TASK INSTRUCTIONS ::
Each line of the records below that includes "diagrams" adds one to the count; state the final count by itself.
Start of Block
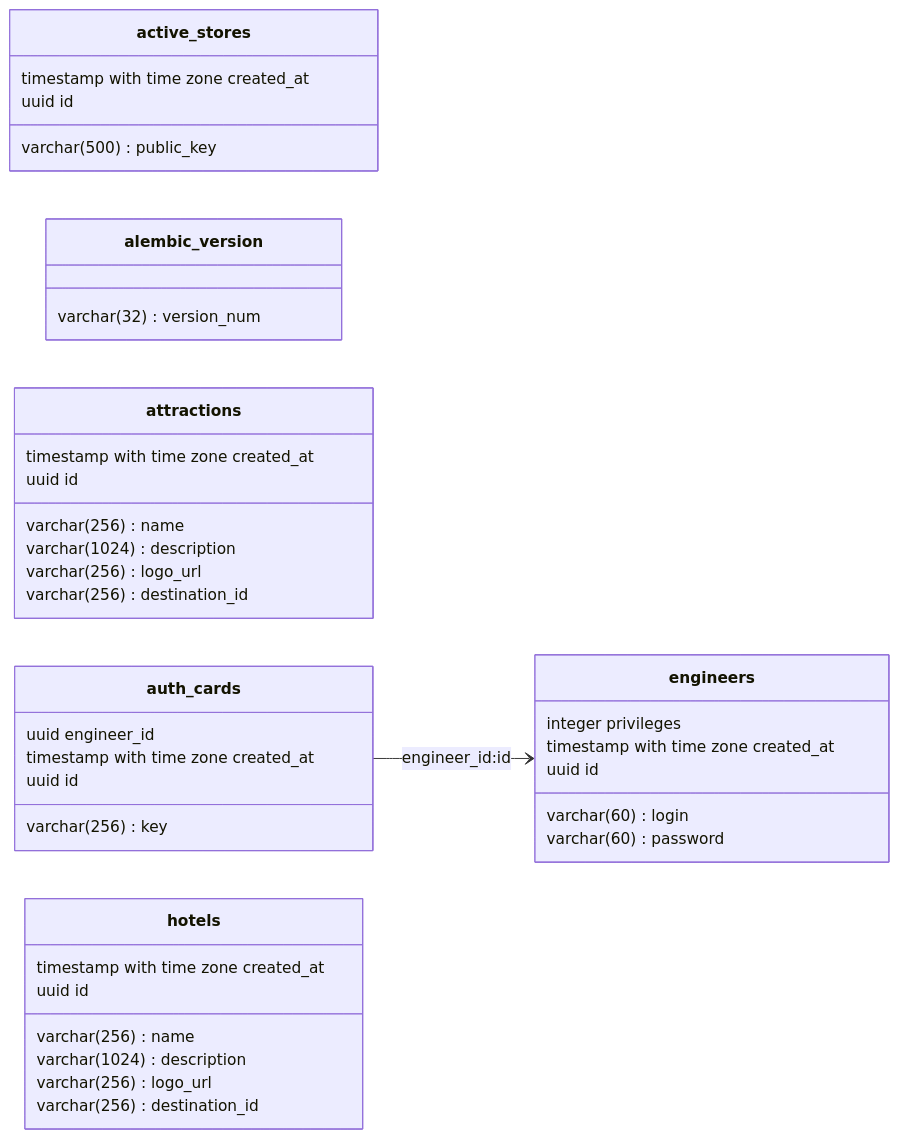
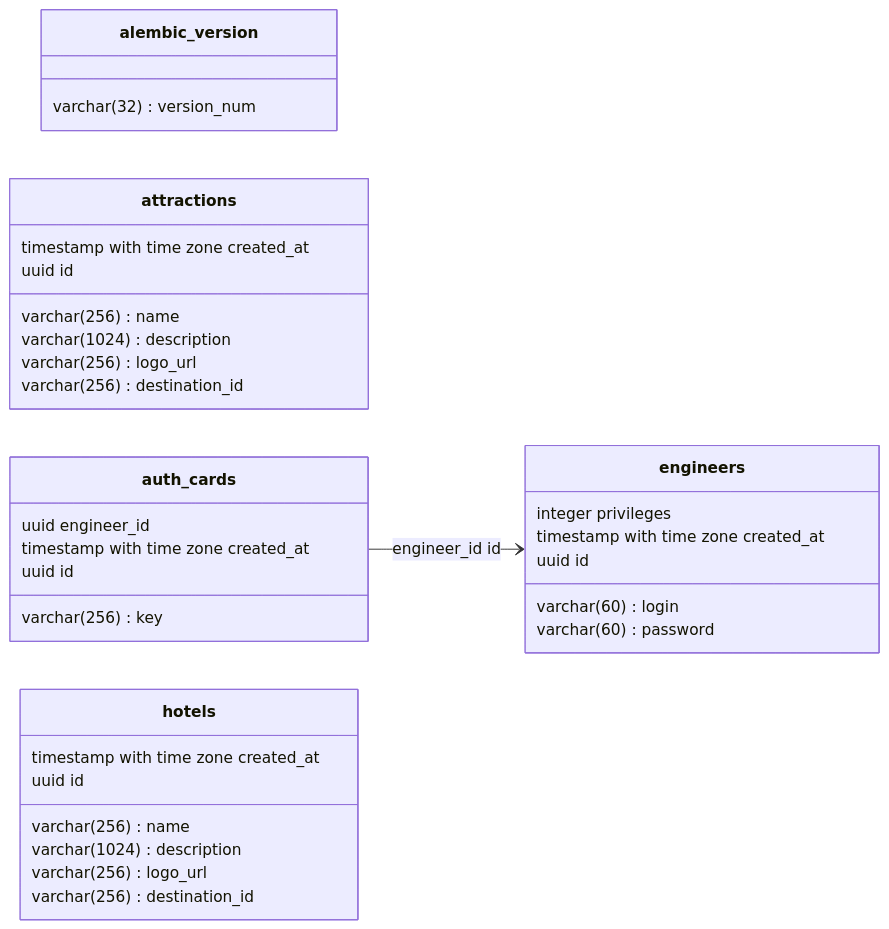
One commit to NikshetSteh/TransportationEngineers changed the second of 12 diagrams in Docs/RU/Doc.md. Above: the diagram before and after it, drawn with Mermaid. The commit also changed other lines of this file and 2 other files, not shown here.

````diff
--- a/Docs/RU/Doc.md
+++ b/Docs/RU/Doc.md
@@ -167,43 +169,38 @@
 ```mermaid
 classDiagram
     direction LR
-    class active_stores {
-        varchar(500) public_key
-        timestamp with time zone created_at
-        uuid id
-    }
     class alembic_version {
         varchar(32) version_num
     }
     class attractions {
         varchar(256) name
         varchar(1024) description
         varchar(256) logo_url
         varchar(256) destination_id
         timestamp with time zone created_at
         uuid id
     }
     class auth_cards {
         uuid engineer_id
         varchar(256) key
         timestamp with time zone created_at
         uuid id
     }
     class engineers {
         varchar(60) login
         varchar(60) password
         integer privileges
         timestamp with time zone created_at
         uuid id
     }
     class hotels {
         varchar(256) name
         varchar(1024) description
         varchar(256) logo_url
         varchar(256) destination_id
         timestamp with time zone created_at
         uuid id
     }
-    
-    auth_cards --> engineers: engineer_id&#58id
+
+    auth_cards --> engineers: engineer_id id
 ```
````
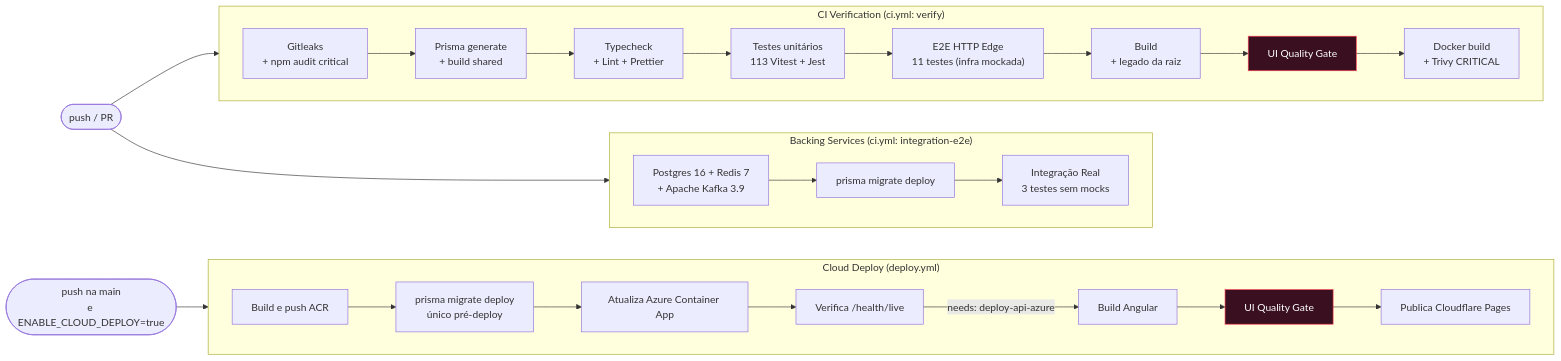
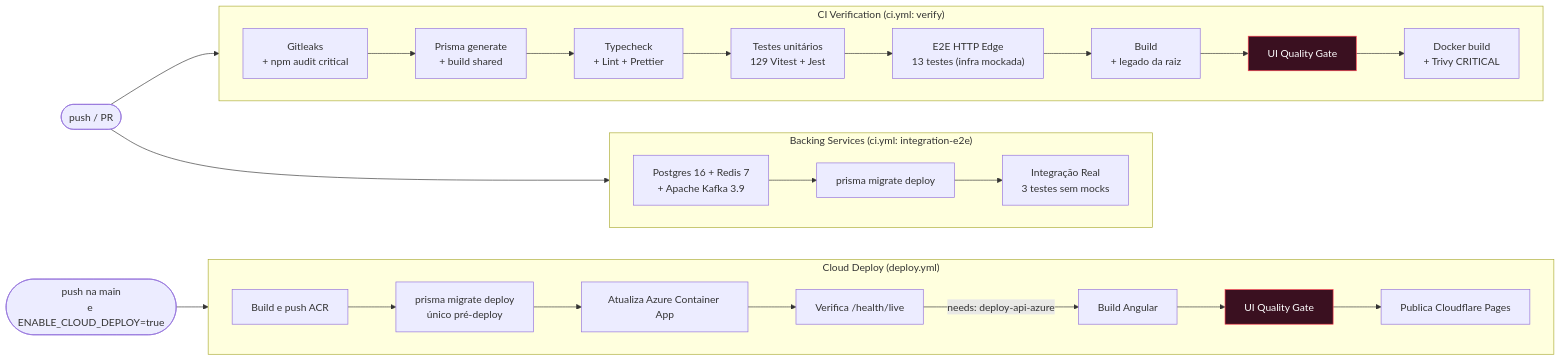
One commit to Digooow/pokedex-frontend changed the eighth of 12 diagrams in README.md. Above: the diagram before and after it, drawn with Mermaid. The commit also changed other lines of this file and 51 other files, not shown here.

````diff
--- a/README.md
+++ b/README.md
@@ -472,31 +473,31 @@
 ```mermaid
 flowchart LR
   push(["push / PR"]) --> v
   push --> integ
 
   subgraph v["CI Verification (ci.yml: verify)"]
     direction LR
     s0["Gitleaks<br/>+ npm audit critical"] --> s1["Prisma generate<br/>+ build shared"] --> s2["Typecheck<br/>+ Lint + Prettier"]
-    s2 --> s4["Testes unitários<br/>113 Vitest + Jest"]
-    s4 --> s5["E2E HTTP Edge<br/>11 testes (infra mockada)"]
+    s2 --> s4["Testes unitários<br/>129 Vitest + Jest"]
+    s4 --> s5["E2E HTTP Edge<br/>13 testes (infra mockada)"]
     s5 --> s6["Build<br/>+ legado da raiz"]
     s6 --> s7["UI Quality Gate"]
     s7 --> s8["Docker build<br/>+ Trivy CRITICAL"]
   end
 
   subgraph integ["Backing Services (ci.yml: integration-e2e)"]
     direction LR
     i1["Postgres 16 + Redis 7<br/>+ Apache Kafka 3.9"] --> i2["prisma migrate deploy"] --> i3["Integração Real<br/>3 testes sem mocks"]
   end
 
   push2(["push na main<br/>e ENABLE_CLOUD_DEPLOY=true"]) --> d
 
   subgraph d["Cloud Deploy (deploy.yml)"]
     direction LR
     a1["Build e push ACR"] --> a1b["prisma migrate deploy<br/>único pré-deploy"] --> a2["Atualiza Azure Container App"] --> a3["Verifica /health/live"]
     a3 -->|"needs: deploy-api-azure"| b1["Build Angular"] --> b2["UI Quality Gate"] --> b3["Publica Cloudflare Pages"]
   end
 
   classDef gate fill:#3a1020,stroke:#ff3b4e,color:#fff
   class s7,b2 gate
 ```
````
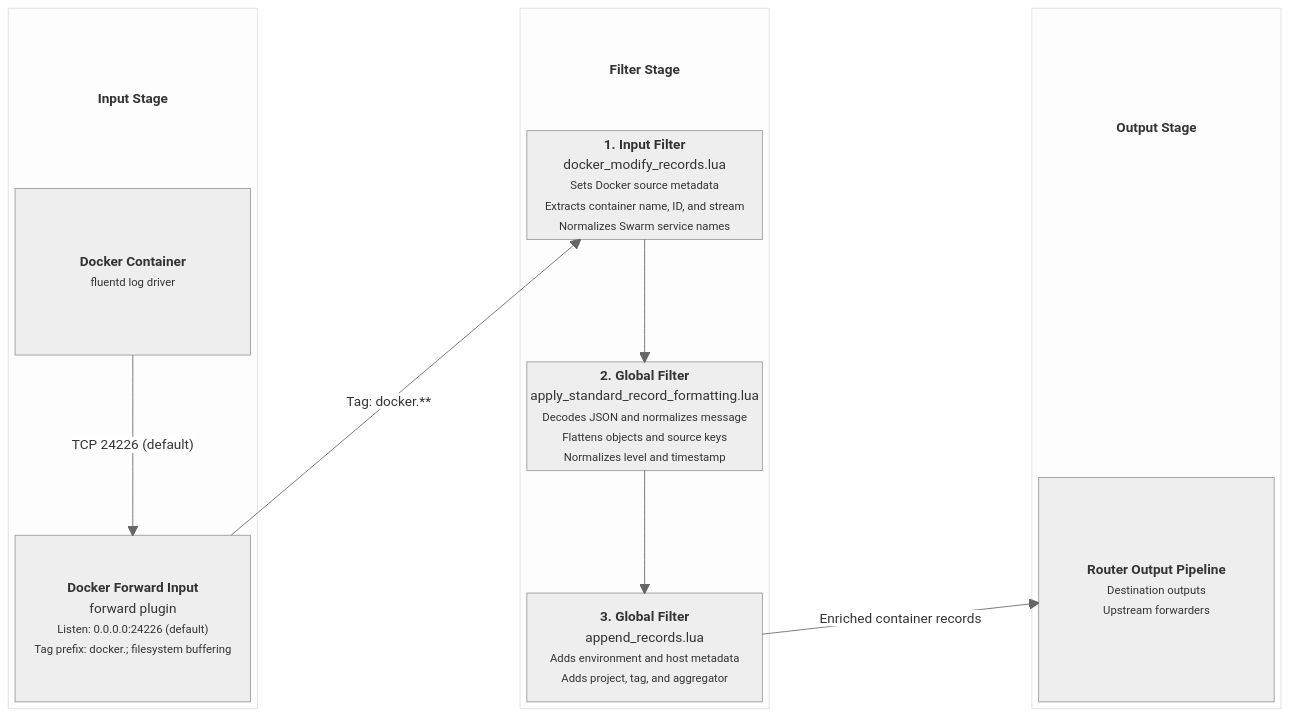
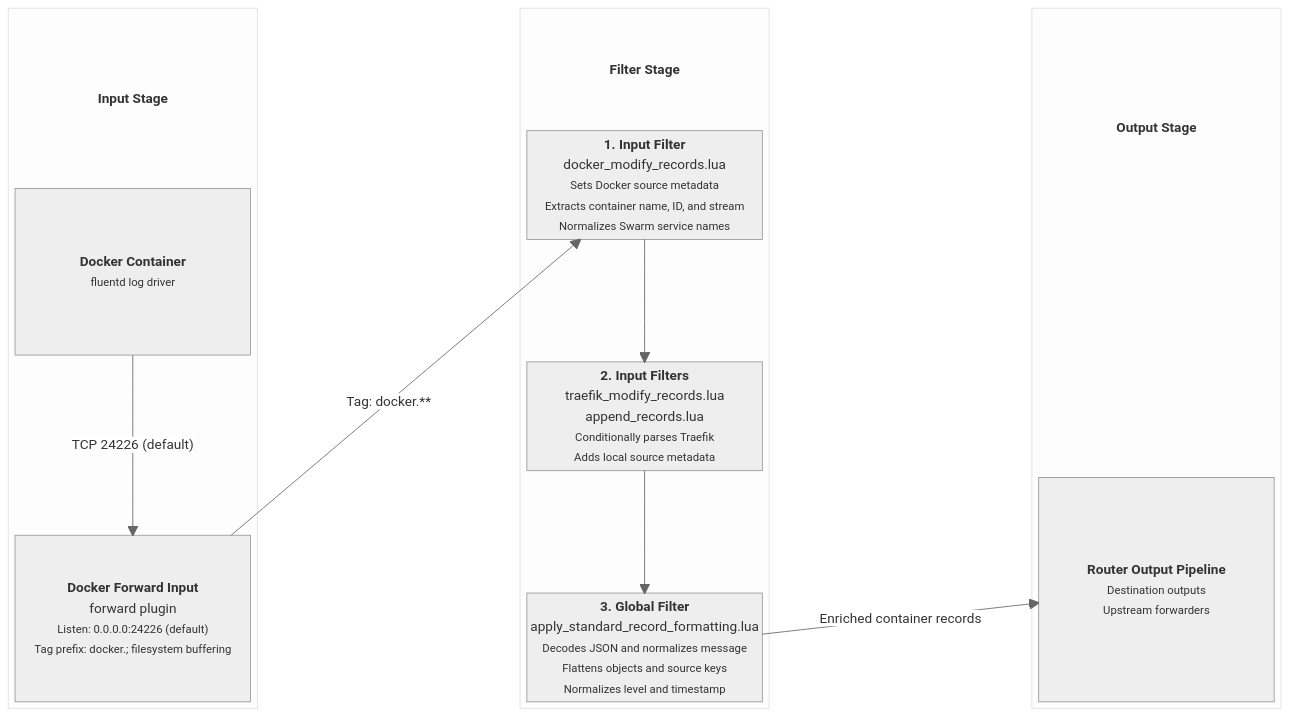
The diagram in docs/input-docker.md (Josh5/fluent-bit-router), drawn with Mermaid (neutral theme) before and after one commit. The commit also changed other lines of this file and 5 other files, not shown here.

````diff
--- a/docs/input-docker.md
+++ b/docs/input-docker.md
@@ -52,43 +51,43 @@
 ```mermaid
 block-beta
     columns 5
 
     block:InputStage
         columns 1
         InputTitle["<b>Input Stage</b>"]
         A["<b>Docker Container</b><br/><small>fluentd log driver</small>"]
         space
         B["<b>Docker Forward Input</b><br/>forward plugin<br/><small>Listen: 0.0.0.0:24226 (default)<br/>Tag prefix: docker.; filesystem buffering</small>"]
     end
 
     space
 
     block:FilterStage
         columns 1
         FilterTitle["<b>Filter Stage</b>"]
         C["<b>1. Input Filter</b><br/>docker_modify_records.lua<br/><small>Sets Docker source metadata<br/>Extracts container name, ID, and stream<br/>Normalizes Swarm service names</small>"]
         space
-        D["<b>2. Global Filter</b><br/>apply_standard_record_formatting.lua<br/><small>Decodes JSON and normalizes message<br/>Flattens objects and source keys<br/>Normalizes level and timestamp</small>"]
+        D["<b>2. Input Filters</b><br/>traefik_modify_records.lua<br/>append_records.lua<br/><small>Conditionally parses Traefik<br/>Adds local source metadata</small>"]
         space
-        E["<b>3. Global Filter</b><br/>append_records.lua<br/><small>Adds environment and host metadata<br/>Adds project, tag, and aggregator</small>"]
+        E["<b>3. Global Filter</b><br/>apply_standard_record_formatting.lua<br/><small>Decodes JSON and normalizes message<br/>Flattens objects and source keys<br/>Normalizes level and timestamp</small>"]
     end
 
     space
 
     block:OutputStage
         columns 1
         OutputTitle["<b>Output Stage</b>"]
         space
         F["<b>Router Output Pipeline</b><br/><small>Destination outputs<br/>Upstream forwarders</small>"]
     end
 
     A -- "TCP 24226 (default)" --> B
     B -- "Tag: docker.**" --> C
     C --> D
     D --> E
     E -- "Enriched container records" --> F
 
     style InputTitle fill:none,stroke:none
     style FilterTitle fill:none,stroke:none
     style OutputTitle fill:none,stroke:none
 ```
````
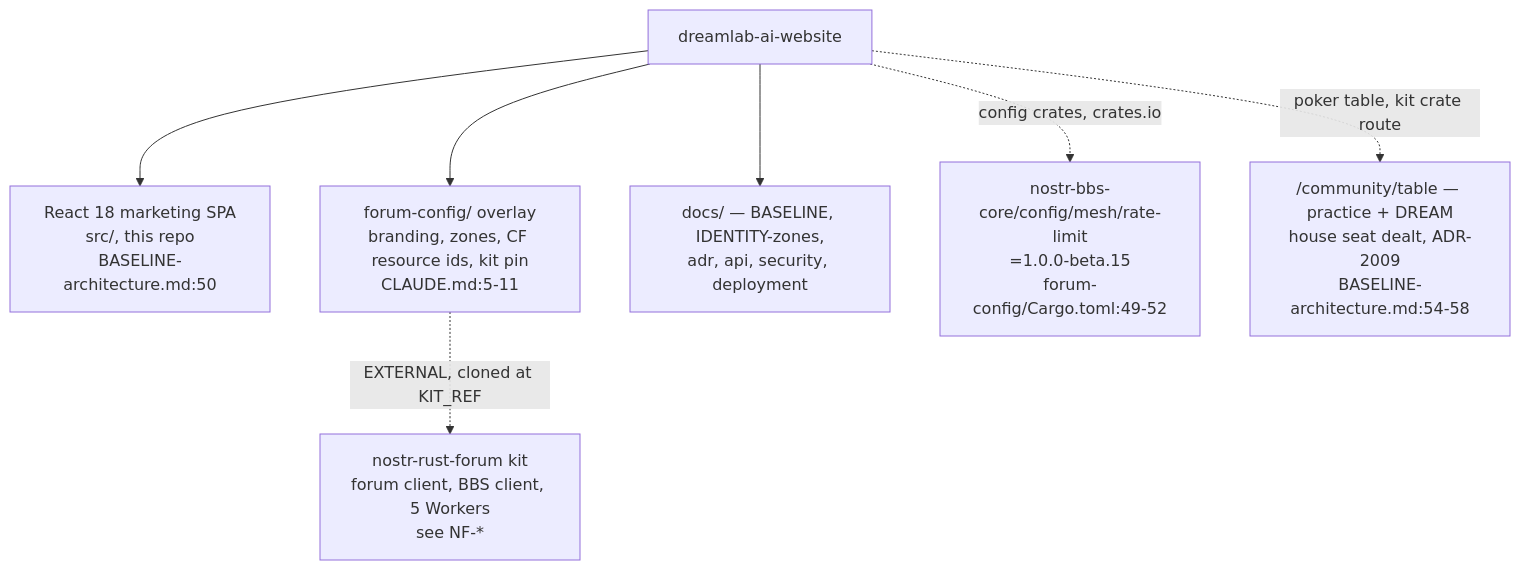
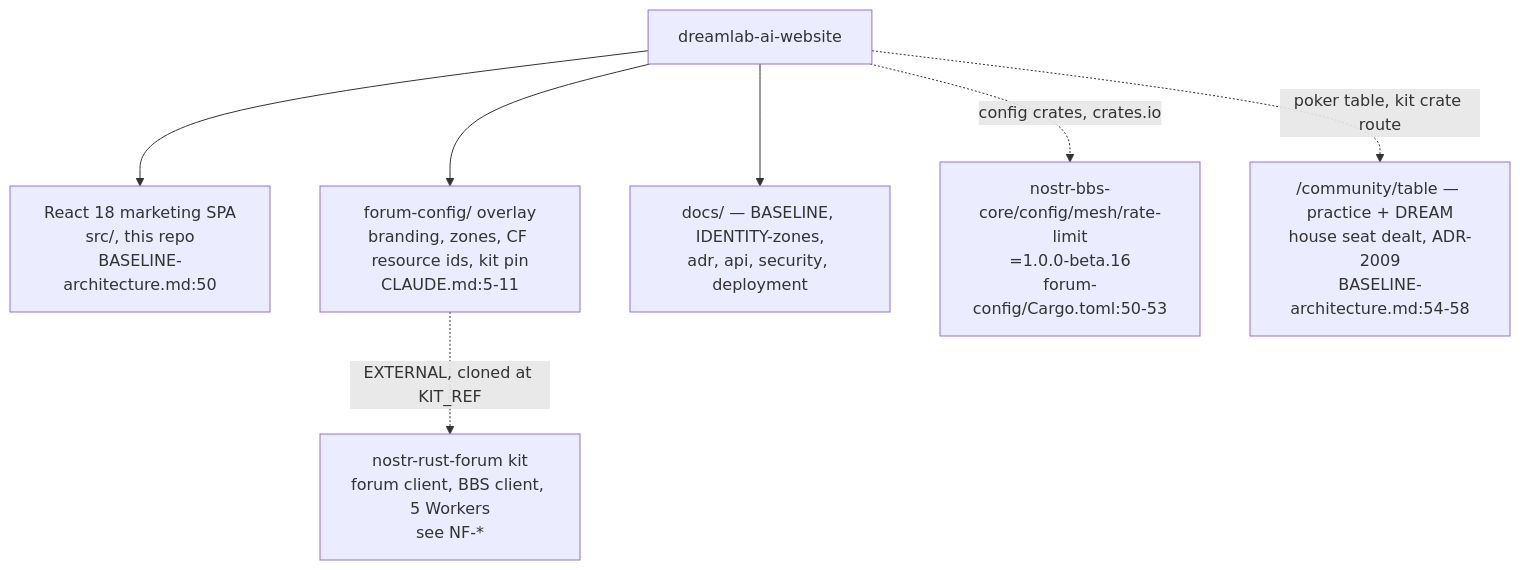
One commit to DreamLab-AI/VisionFlow changed the first of 7 diagrams in docs/diagrams/dreamlab-ai-website/01-repo-composition-and-deploy-topology.md. Above: the diagram before and after it, drawn with Mermaid. The commit also changed other lines of this file and 160 other files, not shown here.

````diff
--- a/docs/diagrams/dreamlab-ai-website/01-repo-composition-and-deploy-topology.md
+++ b/docs/diagrams/dreamlab-ai-website/01-repo-composition-and-deploy-topology.md
@@ -25,9 +25,9 @@
 ```mermaid
 flowchart TB
     REPO["dreamlab-ai-website"] --> REACT["React 18 marketing SPA<br/>src/, this repo<br/>BASELINE-architecture.md:50"]
     REPO --> FCFG["forum-config/ overlay<br/>branding, zones, CF resource ids, kit pin<br/>CLAUDE.md:5-11"]
     REPO --> DOCS["docs/ — BASELINE, IDENTITY-zones,<br/>adr, api, security, deployment"]
     FCFG -. "EXTERNAL, cloned at KIT_REF" .-> KIT["nostr-rust-forum kit<br/>forum client, BBS client, 5 Workers<br/>see NF-*"]
-    REPO -. "config crates, crates.io" .-> CRATES["nostr-bbs-core/config/mesh/rate-limit<br/>=1.0.0-beta.15<br/>forum-config/Cargo.toml:49-52"]
+    REPO -. "config crates, crates.io" .-> CRATES["nostr-bbs-core/config/mesh/rate-limit<br/>=1.0.0-beta.16<br/>forum-config/Cargo.toml:50-53"]
     REPO -. "poker table, kit crate route" .-> POKER["/community/table — practice + DREAM<br/>house seat dealt, ADR-2009<br/>BASELINE-architecture.md:54-58"]
 ```
````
End of Block
EXERCISE RESULT ::
5